### Problem
When the word "result" shows up in a line of the data below, copy that whole line.

Stored items from a collection
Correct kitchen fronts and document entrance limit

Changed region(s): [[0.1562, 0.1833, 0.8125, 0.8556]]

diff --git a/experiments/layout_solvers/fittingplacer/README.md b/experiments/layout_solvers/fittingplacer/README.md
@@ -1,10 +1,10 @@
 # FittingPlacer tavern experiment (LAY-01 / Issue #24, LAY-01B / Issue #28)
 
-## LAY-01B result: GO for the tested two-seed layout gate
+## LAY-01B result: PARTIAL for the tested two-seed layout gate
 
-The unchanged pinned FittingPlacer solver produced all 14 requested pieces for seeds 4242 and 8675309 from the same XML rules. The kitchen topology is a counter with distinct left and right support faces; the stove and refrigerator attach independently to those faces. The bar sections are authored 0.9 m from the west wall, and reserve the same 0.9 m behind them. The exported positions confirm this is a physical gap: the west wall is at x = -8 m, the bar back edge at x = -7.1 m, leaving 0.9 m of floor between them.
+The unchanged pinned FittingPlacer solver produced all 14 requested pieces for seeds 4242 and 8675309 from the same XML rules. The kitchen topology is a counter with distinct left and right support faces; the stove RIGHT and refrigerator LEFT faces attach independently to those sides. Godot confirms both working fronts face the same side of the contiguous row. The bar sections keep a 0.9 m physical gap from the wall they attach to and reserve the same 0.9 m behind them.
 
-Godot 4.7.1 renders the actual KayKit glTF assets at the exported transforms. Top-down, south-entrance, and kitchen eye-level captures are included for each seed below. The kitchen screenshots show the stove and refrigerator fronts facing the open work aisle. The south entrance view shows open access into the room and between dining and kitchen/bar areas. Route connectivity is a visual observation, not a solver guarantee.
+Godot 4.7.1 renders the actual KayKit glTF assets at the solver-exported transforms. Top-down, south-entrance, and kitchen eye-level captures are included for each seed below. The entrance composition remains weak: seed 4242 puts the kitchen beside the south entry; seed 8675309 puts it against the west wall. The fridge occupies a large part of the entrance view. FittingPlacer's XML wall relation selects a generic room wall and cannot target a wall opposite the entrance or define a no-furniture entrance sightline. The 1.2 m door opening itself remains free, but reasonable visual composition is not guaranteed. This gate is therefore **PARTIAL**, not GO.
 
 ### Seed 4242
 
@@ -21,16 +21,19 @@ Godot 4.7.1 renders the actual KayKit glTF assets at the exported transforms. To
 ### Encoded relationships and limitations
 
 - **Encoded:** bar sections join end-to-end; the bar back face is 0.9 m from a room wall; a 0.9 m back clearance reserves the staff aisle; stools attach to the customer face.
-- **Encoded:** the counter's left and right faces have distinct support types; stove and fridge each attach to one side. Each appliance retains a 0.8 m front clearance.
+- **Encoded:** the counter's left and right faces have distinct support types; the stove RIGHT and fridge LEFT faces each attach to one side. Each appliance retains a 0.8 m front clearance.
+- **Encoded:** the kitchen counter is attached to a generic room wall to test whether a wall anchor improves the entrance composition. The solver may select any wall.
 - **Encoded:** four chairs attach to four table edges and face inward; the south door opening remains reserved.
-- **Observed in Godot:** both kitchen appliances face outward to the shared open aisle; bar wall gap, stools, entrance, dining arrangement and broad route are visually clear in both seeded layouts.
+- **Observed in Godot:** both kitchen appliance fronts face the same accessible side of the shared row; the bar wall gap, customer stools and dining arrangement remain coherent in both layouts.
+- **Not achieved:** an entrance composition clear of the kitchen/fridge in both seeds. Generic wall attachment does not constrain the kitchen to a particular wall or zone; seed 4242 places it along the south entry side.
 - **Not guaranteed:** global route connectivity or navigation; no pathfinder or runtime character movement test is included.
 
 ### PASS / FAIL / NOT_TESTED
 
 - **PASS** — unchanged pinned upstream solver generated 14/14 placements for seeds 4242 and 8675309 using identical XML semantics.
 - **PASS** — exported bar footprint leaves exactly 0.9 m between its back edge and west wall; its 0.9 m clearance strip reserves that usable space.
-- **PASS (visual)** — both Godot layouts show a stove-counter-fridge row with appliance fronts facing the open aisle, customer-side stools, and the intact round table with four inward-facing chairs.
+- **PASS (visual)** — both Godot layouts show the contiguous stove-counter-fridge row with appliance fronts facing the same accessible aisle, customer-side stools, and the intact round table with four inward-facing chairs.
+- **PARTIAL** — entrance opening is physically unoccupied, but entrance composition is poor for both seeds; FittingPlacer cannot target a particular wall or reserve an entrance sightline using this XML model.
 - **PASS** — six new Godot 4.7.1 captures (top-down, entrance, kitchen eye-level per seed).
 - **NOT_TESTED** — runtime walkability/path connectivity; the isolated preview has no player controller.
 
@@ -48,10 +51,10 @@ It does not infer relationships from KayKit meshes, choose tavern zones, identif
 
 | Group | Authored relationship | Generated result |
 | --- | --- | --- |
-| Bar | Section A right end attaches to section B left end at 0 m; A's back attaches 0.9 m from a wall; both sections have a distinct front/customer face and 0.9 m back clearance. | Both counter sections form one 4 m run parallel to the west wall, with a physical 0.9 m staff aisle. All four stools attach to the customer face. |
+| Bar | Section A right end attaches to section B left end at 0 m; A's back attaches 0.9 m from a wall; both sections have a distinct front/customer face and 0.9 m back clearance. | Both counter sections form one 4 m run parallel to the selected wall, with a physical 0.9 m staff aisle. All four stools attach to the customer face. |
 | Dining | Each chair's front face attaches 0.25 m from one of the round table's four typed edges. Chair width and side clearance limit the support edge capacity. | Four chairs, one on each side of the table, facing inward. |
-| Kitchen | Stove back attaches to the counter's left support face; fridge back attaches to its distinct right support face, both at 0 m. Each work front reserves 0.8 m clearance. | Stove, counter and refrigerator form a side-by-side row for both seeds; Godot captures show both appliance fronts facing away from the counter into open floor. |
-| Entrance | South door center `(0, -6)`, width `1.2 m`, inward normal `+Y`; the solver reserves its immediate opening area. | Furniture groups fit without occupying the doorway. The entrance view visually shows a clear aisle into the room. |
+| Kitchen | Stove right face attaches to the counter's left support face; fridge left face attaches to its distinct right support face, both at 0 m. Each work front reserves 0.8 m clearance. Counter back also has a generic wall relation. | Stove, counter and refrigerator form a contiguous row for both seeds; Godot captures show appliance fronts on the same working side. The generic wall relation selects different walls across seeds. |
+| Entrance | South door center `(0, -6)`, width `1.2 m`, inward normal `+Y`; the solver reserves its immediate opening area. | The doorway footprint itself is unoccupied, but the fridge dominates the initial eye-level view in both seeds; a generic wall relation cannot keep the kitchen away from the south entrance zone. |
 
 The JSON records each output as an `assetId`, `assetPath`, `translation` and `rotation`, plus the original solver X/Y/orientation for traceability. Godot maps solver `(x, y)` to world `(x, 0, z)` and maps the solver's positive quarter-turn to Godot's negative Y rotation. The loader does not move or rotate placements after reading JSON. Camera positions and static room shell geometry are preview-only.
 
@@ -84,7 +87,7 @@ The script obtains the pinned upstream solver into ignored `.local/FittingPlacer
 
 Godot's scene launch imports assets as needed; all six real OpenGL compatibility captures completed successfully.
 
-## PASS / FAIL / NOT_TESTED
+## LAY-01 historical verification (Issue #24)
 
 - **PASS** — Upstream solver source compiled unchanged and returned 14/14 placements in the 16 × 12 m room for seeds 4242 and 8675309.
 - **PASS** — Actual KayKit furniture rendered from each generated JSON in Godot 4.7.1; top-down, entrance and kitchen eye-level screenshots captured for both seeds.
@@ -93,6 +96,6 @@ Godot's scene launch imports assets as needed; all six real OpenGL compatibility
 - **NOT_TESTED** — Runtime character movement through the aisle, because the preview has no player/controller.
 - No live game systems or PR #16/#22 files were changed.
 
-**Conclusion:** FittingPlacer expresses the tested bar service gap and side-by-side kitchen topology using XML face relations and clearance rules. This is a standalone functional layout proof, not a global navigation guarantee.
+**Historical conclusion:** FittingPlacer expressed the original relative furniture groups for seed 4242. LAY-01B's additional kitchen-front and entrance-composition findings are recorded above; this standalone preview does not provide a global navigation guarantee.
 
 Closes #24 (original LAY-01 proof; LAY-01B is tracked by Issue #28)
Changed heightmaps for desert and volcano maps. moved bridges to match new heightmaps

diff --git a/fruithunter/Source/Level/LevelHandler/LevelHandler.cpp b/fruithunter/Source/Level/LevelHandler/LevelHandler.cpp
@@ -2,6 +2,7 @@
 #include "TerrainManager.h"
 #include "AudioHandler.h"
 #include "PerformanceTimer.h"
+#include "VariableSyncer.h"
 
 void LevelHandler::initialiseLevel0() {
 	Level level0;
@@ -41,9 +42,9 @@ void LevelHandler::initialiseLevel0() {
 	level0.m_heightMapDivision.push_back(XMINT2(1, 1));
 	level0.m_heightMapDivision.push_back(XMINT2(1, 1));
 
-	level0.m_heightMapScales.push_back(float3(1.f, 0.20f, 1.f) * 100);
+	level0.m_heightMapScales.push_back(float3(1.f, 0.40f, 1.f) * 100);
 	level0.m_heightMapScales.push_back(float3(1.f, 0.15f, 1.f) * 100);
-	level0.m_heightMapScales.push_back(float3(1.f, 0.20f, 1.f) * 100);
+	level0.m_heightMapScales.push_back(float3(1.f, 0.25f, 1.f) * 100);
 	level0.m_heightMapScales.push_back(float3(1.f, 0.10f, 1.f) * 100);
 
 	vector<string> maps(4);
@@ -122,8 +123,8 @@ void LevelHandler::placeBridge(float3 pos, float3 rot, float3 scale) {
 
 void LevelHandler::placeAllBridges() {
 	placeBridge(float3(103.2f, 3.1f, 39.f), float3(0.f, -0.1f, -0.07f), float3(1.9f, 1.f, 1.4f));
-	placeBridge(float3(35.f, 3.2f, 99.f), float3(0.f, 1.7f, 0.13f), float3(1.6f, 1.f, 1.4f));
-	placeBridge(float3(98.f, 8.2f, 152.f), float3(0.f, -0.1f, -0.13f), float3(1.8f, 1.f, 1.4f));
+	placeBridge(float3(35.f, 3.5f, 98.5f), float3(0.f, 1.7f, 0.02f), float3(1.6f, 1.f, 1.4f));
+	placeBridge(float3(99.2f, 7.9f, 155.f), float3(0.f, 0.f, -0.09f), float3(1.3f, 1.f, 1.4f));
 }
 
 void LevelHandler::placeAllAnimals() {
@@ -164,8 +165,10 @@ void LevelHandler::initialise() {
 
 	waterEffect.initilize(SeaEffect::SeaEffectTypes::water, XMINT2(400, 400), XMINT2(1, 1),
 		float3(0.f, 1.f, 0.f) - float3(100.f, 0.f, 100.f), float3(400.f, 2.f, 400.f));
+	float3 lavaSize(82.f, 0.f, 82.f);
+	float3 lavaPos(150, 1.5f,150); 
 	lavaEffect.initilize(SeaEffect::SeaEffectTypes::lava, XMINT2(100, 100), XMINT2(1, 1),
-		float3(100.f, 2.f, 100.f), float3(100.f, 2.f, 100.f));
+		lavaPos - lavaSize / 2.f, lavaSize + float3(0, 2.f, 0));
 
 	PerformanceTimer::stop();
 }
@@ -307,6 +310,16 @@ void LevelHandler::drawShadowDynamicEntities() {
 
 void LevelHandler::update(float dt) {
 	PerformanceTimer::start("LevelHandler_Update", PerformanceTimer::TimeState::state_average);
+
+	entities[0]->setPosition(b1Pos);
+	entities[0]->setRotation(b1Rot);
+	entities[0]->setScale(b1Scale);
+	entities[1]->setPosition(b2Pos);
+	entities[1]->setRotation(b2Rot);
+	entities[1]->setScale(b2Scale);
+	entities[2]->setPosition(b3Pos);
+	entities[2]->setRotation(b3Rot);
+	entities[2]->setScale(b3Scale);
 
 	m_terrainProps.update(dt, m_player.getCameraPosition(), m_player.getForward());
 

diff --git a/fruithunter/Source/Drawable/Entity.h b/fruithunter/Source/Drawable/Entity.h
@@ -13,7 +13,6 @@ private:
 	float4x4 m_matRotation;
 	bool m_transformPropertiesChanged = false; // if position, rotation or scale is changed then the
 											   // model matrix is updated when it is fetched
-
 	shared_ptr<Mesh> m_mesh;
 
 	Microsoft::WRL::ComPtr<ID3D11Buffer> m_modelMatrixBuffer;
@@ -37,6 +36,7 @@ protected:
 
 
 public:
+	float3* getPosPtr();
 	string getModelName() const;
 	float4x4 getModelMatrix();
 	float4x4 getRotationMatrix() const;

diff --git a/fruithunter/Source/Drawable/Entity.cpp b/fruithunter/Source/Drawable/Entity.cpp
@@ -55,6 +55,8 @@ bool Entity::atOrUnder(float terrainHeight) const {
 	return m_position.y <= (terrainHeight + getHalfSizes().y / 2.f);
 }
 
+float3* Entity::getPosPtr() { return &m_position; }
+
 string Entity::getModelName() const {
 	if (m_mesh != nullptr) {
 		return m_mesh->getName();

### Answer for the task
-## LAY-01B result: GO for the tested two-seed layout gate
+## LAY-01B result: PARTIAL for the tested two-seed layout gate
 | Group | Authored relationship | Generated result |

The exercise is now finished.